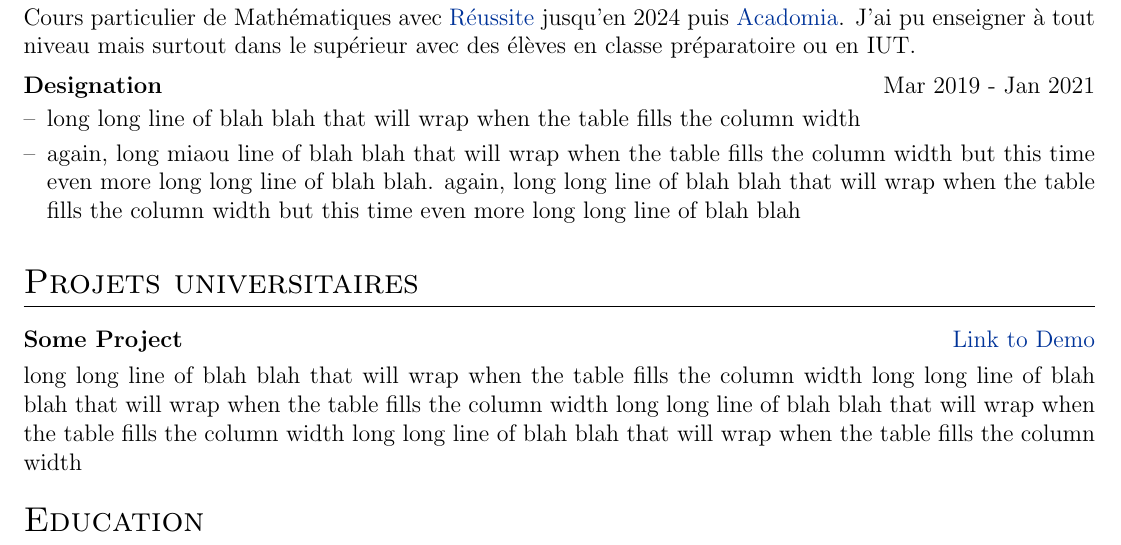
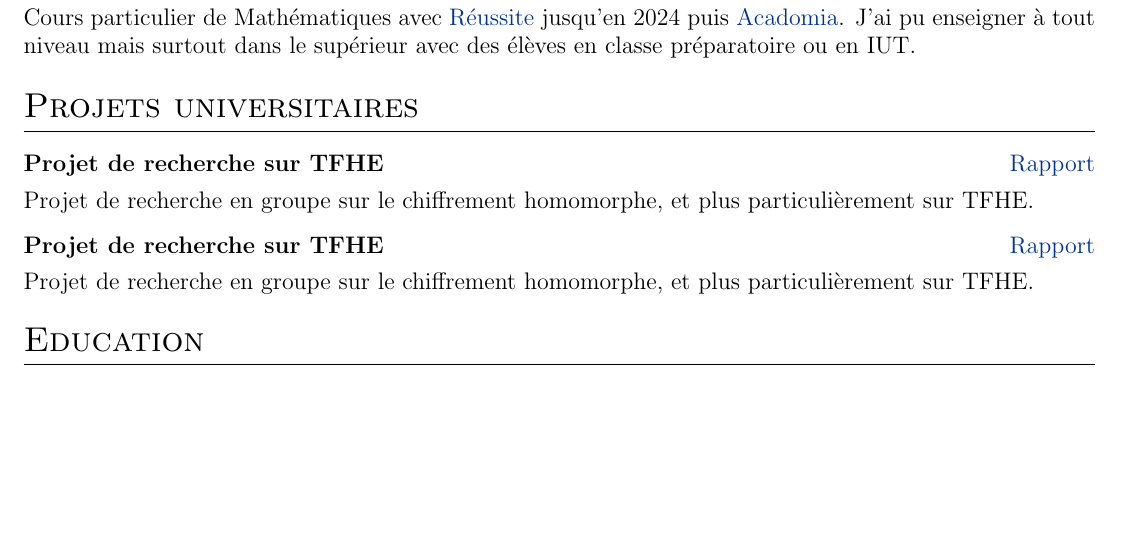
Before and after one commit to NicolasMendelBoucharin/CV, a LaTeX CV (cv.tex): part of the page, cut so that both start at the same text, the shorter picture padded with empty space. Compiled offline with pdfLaTeX.

Commit message:
mise à jour

```diff
--- a/cv.tex
+++ b/cv.tex
@@ -165,17 +165,23 @@ This CV can also be automatically complied and published using GitHub Actions. F
 Cours particulier de Mathématiques avec \href{https://groupe-reussite.fr/}{Réussite} jusqu'en 2024 puis \href{https://www.acadomia.fr/}{Acadomia}. J'ai pu enseigner à tout niveau mais surtout dans le supérieur avec des élèves en classe préparatoire ou en IUT.
 \end{jobshort}
 
-\begin{joblong}{Designation}{Mar 2019 - Jan 2021}
-\item long long line of blah blah that will wrap when the table fills the column width
-\item again, long miaou line of blah blah that will wrap when the table fills the column width but this time even more long long line of blah blah. again, long long line of blah blah that will wrap when the table fills the column width but this time even more long long line of blah blah
-\end{joblong}
+%\begin{joblong}{Emplois estivaux}{Mar 2019 - Jan 2021}
+%\item long long line of blah blah that will wrap when the table fills the column width
+%\item again, long miaou line of blah blah that will wrap when the table fills the column width but this time even more long long line of blah blah. again, long long line of blah blah that will wrap when the table fills the column width but this time even more long long line of blah blah
+%\end{joblong}
+
 
 %Projects
 \section{Projets universitaires}
 
 \begin{tabularx}{\linewidth}{ @{}l r@{} }
-\textbf{Some Project} & \hfill \href{https://some-link.com}{Link to Demo} \\[3.75pt]
-\multicolumn{2}{@{}X@{}}{long long line of blah blah that will wrap when the table fills the column width long long line of blah blah that will wrap when the table fills the column width long long line of blah blah that will wrap when the table fills the column width long long line of blah blah that will wrap when the table fills the column width}  \\
+\textbf{Projet de recherche sur TFHE} & \hfill \href{https://some-link.com}{Rapport} \\[3.75pt]
+\multicolumn{2}{@{}X@{}}{Projet de recherche en groupe sur le chiffrement homomorphe, et plus particulièrement sur TFHE.}  \\
+\end{tabularx}
+
+\begin{tabularx}{\linewidth}{ @{}l r@{} }
+\textbf{Projet de recherche sur TFHE} & \hfill \href{https://some-link.com}{Rapport} \\[3.75pt]
+\multicolumn{2}{@{}X@{}}{Projet de recherche en groupe sur le chiffrement homomorphe, et plus particulièrement sur TFHE.}  \\
 \end{tabularx}
 
 %----------------------------------------------------------------------------------------
```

::::

=== Your instructions ===
Please set down every line of the listing verbatim, excluding its pictures.

=== Solved exercise ===
Before and after one commit to NicolasMendelBoucharin/CV, a LaTeX CV (cv.tex): part of the page, cut so that both start at the same text, the shorter picture padded with empty space. Compiled offline with pdfLaTeX.

Commit message:
mise à jour

```diff
--- a/cv.tex
+++ b/cv.tex
@@ -165,17 +165,23 @@ This CV can also be automatically complied and published using GitHub Actions. F
 Cours particulier de Mathématiques avec \href{https://groupe-reussite.fr/}{Réussite} jusqu'en 2024 puis \href{https://www.acadomia.fr/}{Acadomia}. J'ai pu enseigner à tout niveau mais surtout dans le supérieur avec des élèves en classe préparatoire ou en IUT.
 \end{jobshort}
 
-\begin{joblong}{Designation}{Mar 2019 - Jan 2021}
-\item long long line of blah blah that will wrap when the table fills the column width
-\item again, long miaou line of blah blah that will wrap when the table fills the column width but this time even more long long line of blah blah. again, long long line of blah blah that will wrap when the table fills the column width but this time even more long long line of blah blah
-\end{joblong}
+%\begin{joblong}{Emplois estivaux}{Mar 2019 - Jan 2021}
+%\item long long line of blah blah that will wrap when the table fills the column width
+%\item again, long miaou line of blah blah that will wrap when the table fills the column width but this time even more long long line of blah blah. again, long long line of blah blah that will wrap when the table fills the column width but this time even more long long line of blah blah
+%\end{joblong}
+
 
 %Projects
 \section{Projets universitaires}
 
 \begin{tabularx}{\linewidth}{ @{}l r@{} }
-\textbf{Some Project} & \hfill \href{https://some-link.com}{Link to Demo} \\[3.75pt]
-\multicolumn{2}{@{}X@{}}{long long line of blah blah that will wrap when the table fills the column width long long line of blah blah that will wrap when the table fills the column width long long line of blah blah that will wrap when the table fills the column width long long line of blah blah that will wrap when the table fills the column width}  \\
+\textbf{Projet de recherche sur TFHE} & \hfill \href{https://some-link.com}{Rapport} \\[3.75pt]
+\multicolumn{2}{@{}X@{}}{Projet de recherche en groupe sur le chiffrement homomorphe, et plus particulièrement sur TFHE.}  \\
+\end{tabularx}
+
+\begin{tabularx}{\linewidth}{ @{}l r@{} }
+\textbf{Projet de recherche sur TFHE} & \hfill \href{https://some-link.com}{Rapport} \\[3.75pt]
+\multicolumn{2}{@{}X@{}}{Projet de recherche en groupe sur le chiffrement homomorphe, et plus particulièrement sur TFHE.}  \\
 \end{tabularx}
 
 %----------------------------------------------------------------------------------------
```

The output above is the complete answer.